→ Exercise description
The answer must be every line below that contains the string "main".

--- Listed records Enclosed Below ---

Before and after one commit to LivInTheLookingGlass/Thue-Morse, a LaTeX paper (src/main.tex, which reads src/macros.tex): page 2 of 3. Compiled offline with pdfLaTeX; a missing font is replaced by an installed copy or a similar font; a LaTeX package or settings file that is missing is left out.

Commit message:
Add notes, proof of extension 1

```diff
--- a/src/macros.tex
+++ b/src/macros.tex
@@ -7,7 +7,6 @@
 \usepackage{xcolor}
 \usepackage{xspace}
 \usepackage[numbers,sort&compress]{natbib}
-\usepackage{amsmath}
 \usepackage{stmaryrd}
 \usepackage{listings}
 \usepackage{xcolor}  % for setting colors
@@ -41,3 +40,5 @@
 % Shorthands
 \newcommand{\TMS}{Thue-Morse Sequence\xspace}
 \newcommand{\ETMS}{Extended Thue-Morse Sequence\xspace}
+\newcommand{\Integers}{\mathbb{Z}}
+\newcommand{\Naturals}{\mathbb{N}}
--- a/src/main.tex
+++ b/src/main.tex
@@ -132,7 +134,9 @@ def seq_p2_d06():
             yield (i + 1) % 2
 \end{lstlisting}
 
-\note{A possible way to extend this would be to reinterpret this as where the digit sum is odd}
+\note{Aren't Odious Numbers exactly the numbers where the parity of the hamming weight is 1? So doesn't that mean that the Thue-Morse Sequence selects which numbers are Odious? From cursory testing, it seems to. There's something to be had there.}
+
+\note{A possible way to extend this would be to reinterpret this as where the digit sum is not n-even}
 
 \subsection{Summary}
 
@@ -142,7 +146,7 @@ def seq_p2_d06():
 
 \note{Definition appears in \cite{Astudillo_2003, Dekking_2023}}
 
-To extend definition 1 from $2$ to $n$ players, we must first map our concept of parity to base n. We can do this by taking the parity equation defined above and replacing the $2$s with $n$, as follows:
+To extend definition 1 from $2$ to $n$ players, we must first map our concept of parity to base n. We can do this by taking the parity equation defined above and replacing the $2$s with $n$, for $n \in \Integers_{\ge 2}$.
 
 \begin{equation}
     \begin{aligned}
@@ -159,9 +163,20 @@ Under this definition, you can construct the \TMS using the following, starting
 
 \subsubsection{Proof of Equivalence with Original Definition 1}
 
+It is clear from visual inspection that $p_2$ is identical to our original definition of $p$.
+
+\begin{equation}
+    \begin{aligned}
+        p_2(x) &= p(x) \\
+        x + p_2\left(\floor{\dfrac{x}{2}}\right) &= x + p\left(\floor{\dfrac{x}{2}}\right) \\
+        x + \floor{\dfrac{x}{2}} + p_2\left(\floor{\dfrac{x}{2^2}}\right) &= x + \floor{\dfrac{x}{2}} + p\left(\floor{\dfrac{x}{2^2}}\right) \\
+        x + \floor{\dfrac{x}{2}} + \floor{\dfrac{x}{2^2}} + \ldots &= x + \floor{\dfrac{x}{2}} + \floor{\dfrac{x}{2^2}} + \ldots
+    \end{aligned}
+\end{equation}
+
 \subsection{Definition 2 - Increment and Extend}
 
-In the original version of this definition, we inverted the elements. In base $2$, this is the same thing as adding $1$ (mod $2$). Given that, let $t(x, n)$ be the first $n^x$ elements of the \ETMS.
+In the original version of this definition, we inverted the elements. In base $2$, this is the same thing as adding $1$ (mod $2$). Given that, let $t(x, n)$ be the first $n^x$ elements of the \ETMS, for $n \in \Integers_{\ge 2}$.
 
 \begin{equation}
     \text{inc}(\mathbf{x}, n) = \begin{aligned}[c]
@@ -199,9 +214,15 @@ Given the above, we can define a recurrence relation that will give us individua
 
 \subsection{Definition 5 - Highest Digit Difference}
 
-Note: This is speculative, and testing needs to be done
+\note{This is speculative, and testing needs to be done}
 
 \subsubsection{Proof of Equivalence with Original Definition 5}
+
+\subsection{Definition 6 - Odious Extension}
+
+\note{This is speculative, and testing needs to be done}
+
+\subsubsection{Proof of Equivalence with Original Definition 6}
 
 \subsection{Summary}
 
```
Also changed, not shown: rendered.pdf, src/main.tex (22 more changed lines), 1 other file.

--- End of Enclosed Listed records ---

→ Written solution
Before and after one commit to LivInTheLookingGlass/Thue-Morse, a LaTeX paper (src/main.tex, which reads src/macros.tex): page 2 of 3. Compiled offline with pdfLaTeX; a missing font is replaced by an installed copy or a similar font; a LaTeX package or settings file that is missing is left out.
--- a/src/main.tex
+++ b/src/main.tex
Also changed, not shown: rendered.pdf, src/main.tex (22 more changed lines), 1 other file.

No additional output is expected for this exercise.